For the majority of participants ketamine infusion causes a reported initial ‘high’, enhanced perception, and dissociative experience; followed by a lifting of mood and a reduction in or removal of suicidal ideation and depression symptoms lasting around 3–6 days. This leads to a reported increase in motivation, socialisation, and activity. All participants valued the therapeutic alliance with clinicians which enhanced the treatment experience and all advocated treatment access for those with depression who have not responded to other treatments.
Ketamine for depression can have many beneficial effects, and it is potentially life-transforming for some. Ketamine may be a source of hope for patients for whom other treatments have not been effective. For some, ketamine is not tolerated or does not have anti-depressive effects.
Dr Chris Griffiths
Dr Kate Walker
Dr Ksenija Maravic da Silva
Professor Alex O'Neill-Kerr

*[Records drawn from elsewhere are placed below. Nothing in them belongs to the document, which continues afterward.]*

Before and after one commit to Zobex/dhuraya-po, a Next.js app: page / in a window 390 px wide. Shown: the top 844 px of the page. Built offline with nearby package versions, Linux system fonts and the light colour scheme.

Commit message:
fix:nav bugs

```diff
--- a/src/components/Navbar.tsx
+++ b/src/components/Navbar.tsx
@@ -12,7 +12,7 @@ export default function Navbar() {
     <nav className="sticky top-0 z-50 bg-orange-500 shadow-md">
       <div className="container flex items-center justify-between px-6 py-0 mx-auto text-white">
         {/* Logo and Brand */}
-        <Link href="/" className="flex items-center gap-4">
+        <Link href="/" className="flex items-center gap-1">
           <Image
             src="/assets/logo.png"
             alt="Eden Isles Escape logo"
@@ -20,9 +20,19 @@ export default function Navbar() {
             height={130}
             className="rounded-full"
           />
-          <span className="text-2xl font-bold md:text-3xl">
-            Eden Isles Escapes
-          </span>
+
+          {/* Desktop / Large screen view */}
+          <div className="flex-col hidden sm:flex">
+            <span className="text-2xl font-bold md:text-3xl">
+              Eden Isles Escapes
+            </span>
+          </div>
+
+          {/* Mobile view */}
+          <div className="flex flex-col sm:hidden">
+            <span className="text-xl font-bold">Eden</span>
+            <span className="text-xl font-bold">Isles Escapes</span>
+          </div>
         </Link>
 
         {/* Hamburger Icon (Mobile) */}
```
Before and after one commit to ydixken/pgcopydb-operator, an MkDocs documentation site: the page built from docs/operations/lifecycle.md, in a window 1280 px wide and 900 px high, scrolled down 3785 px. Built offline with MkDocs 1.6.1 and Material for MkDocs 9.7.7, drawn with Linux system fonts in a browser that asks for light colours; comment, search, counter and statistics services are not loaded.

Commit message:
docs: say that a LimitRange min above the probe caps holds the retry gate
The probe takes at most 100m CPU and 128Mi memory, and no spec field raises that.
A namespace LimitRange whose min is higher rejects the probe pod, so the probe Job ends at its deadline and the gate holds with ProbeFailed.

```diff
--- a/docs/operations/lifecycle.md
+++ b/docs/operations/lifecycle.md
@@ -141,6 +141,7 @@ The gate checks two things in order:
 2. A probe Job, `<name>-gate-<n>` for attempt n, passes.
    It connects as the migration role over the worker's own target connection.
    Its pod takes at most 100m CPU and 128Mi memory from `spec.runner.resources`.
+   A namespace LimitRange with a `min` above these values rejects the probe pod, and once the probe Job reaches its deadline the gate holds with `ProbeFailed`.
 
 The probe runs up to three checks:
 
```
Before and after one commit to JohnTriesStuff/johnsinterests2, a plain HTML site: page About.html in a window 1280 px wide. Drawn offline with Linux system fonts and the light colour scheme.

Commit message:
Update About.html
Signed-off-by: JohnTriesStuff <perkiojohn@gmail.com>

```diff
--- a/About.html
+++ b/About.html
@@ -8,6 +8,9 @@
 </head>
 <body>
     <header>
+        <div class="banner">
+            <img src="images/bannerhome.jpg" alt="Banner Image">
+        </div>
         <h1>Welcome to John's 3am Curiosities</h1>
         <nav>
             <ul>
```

Acknowledgements: Neuromodulation centre staff and patients
Insomnia is very common in residents in secured services. This project reviewed research evidence on interventions with sleep as an outcome (2000 to 2020) and rates of insomnia prevalence and associated factors in prisons (2015 to 2020).
Seven intervention and eight sleep prevalence or sleep associated factor papers were identified. Intervention research was very limited and the quality of the research design was overall very poor.
Interventions such as cognitive behavioural therapy for insomnia (CBT-I), yoga and mindfulness can be a benefit in a prison setting. This review found high prevalence of insomnia in prisons.
Factors linked with insomnia include anxiety, depression, post-traumatic stress disorder (PTSD), personality disorder, and pain.
The mental health of prisoners is often linked to insomnia; this is why it needs to be improved through more effective screening, assessment, treatment and management of sleep problems.
There is a need for randomised control trials (RCTs) of cognitive behavioural therapy for insomnia (CBT-I) in prisons and a need to introduce objective measures of sleep quality.
Once relaxation in COVID-19 restrictions allow, NHFT plan to engage in innovation to seek to address prisoner sleep problems in a prison it provides mental health care to.
Dr Chris Griffiths, NHFT
Farah Hina, NHFT
Financial support was received from National Institute for Health Research’s (NIHR) Clinical Research Network (CRN) East Midlands